(Change detection data)
####################

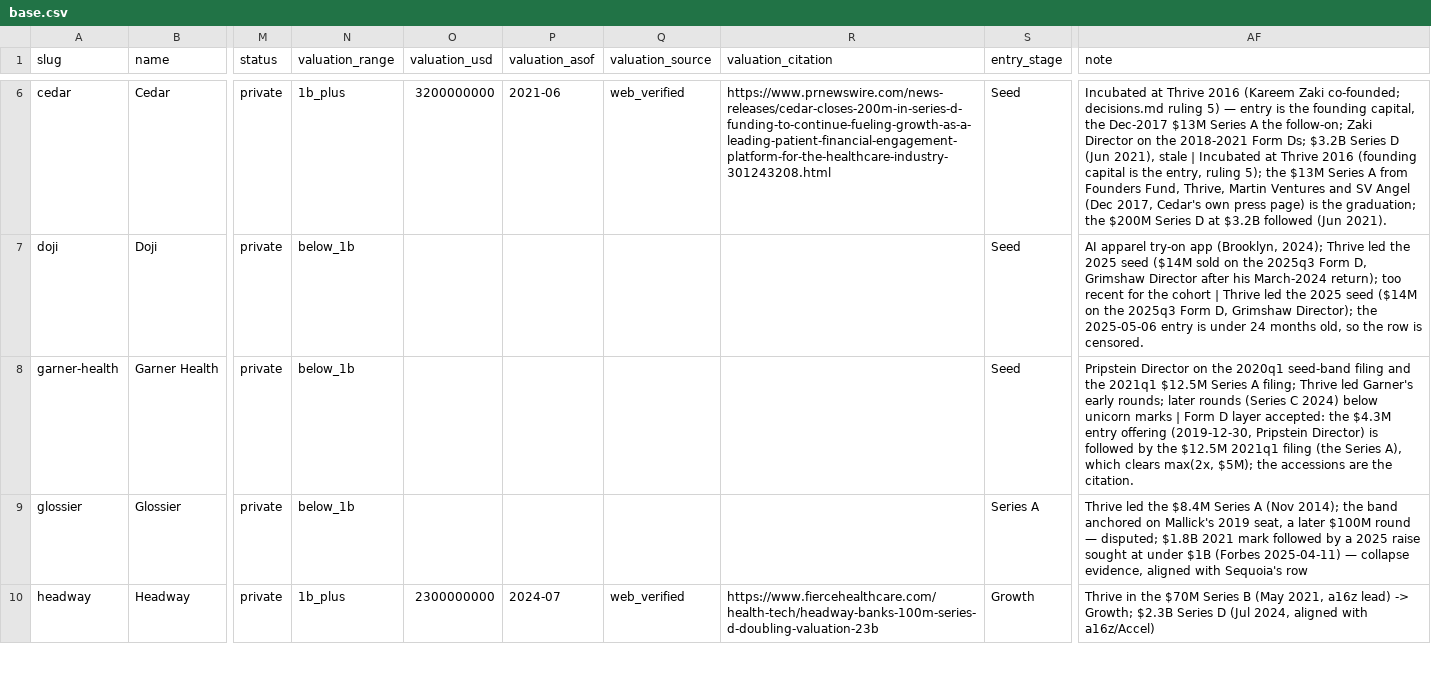
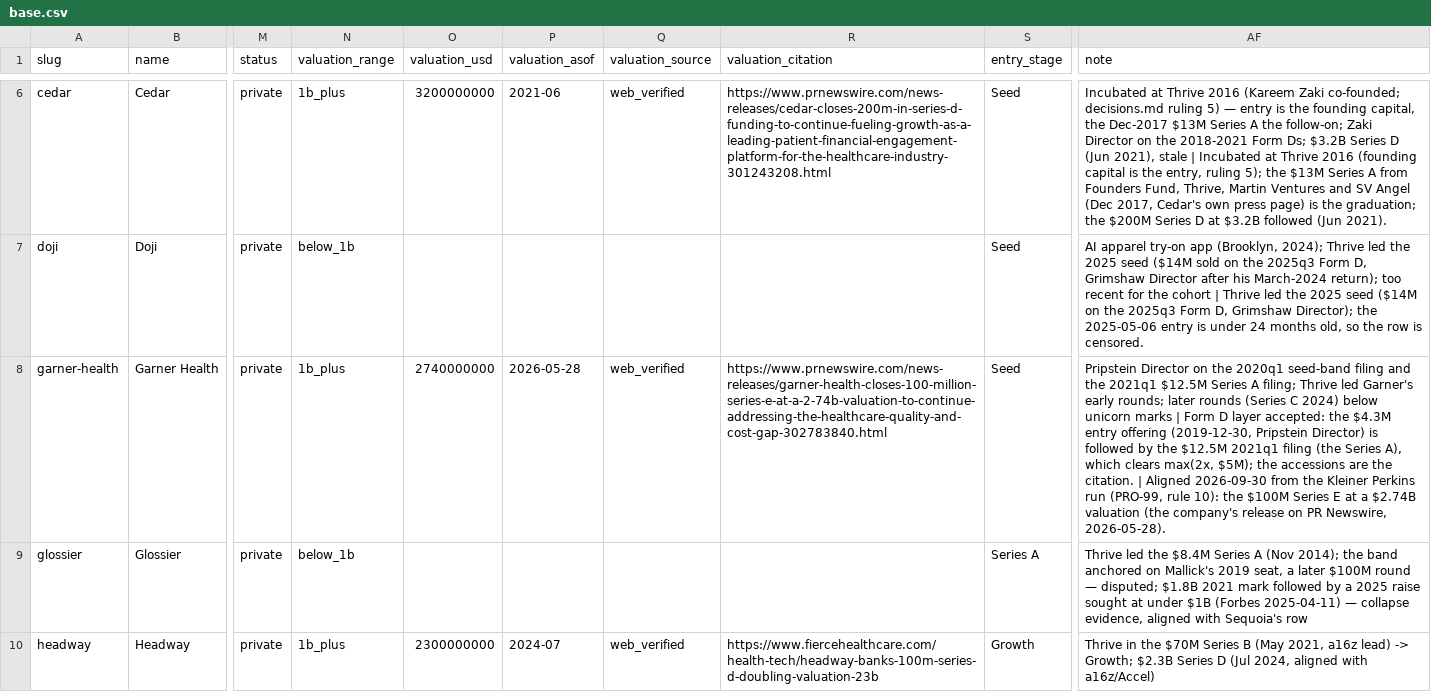
Before and after one commit to Erik-List/merit-capital, a CSV file: data/collection/investors/thrive-capital/companies/base.csv, drawn as a sheet; only a part is shown, gaps mark what is left out; the diff covers the shown part only; the diff names each change by its address in the sheet, - before the commit and + after, or states it on an @@ line.

```diff
--- a/data/collection/investors/thrive-capital/companies/base.csv
+++ b/data/collection/investors/thrive-capital/companies/base.csv
-N8 (valuation_range): below_1b
+N8 (valuation_range): 1b_plus
-O8 (valuation_usd): (empty)
+O8 (valuation_usd): 2740000000
-P8 (valuation_asof): (empty)
+P8 (valuation_asof): 2026-05-28
-Q8 (valuation_source): (empty)
+Q8 (valuation_source): web_verified
-R8 (valuation_citation): (empty)
+R8 (valuation_citation): https://www.prnewswire.com/news-releases/garner-health-closes-100-million-series-e-at-a-2-74b-valuation-to-continue-addressing-the-healthcare-quality-and-cost-gap-302783840.html
-AF8 (note): …the citation.
+AF8 (note): …the citation. | Aligned 2026-09-30 from the Kleiner Perkins run (PRO-99, rule 10): the $100M Series E at a $2.74B valuation (the company's release on PR Newswire, 2026-05-28).
```
Also changed, not shown: 6 edited cells elsewhere in this file, 2 other files.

####################

> _Assigned task_: Quote all the lines above exactly as given. Do not include the pictures.

> _Answer area_:
Before and after one commit to Erik-List/merit-capital, a CSV file: data/collection/investors/thrive-capital/companies/base.csv, drawn as a sheet; only a part is shown, gaps mark what is left out; the diff covers the shown part only; the diff names each change by its address in the sheet, - before the commit and + after, or states it on an @@ line.

```diff
--- a/data/collection/investors/thrive-capital/companies/base.csv
+++ b/data/collection/investors/thrive-capital/companies/base.csv
-N8 (valuation_range): below_1b
+N8 (valuation_range): 1b_plus
-O8 (valuation_usd): (empty)
+O8 (valuation_usd): 2740000000
-P8 (valuation_asof): (empty)
+P8 (valuation_asof): 2026-05-28
-Q8 (valuation_source): (empty)
+Q8 (valuation_source): web_verified
-R8 (valuation_citation): (empty)
+R8 (valuation_citation): https://www.prnewswire.com/news-releases/garner-health-closes-100-million-series-e-at-a-2-74b-valuation-to-continue-addressing-the-healthcare-quality-and-cost-gap-302783840.html
-AF8 (note): …the citation.
+AF8 (note): …the citation. | Aligned 2026-09-30 from the Kleiner Perkins run (PRO-99, rule 10): the $100M Series E at a $2.74B valuation (the company's release on PR Newswire, 2026-05-28).
```
Also changed, not shown: 6 edited cells elsewhere in this file, 2 other files.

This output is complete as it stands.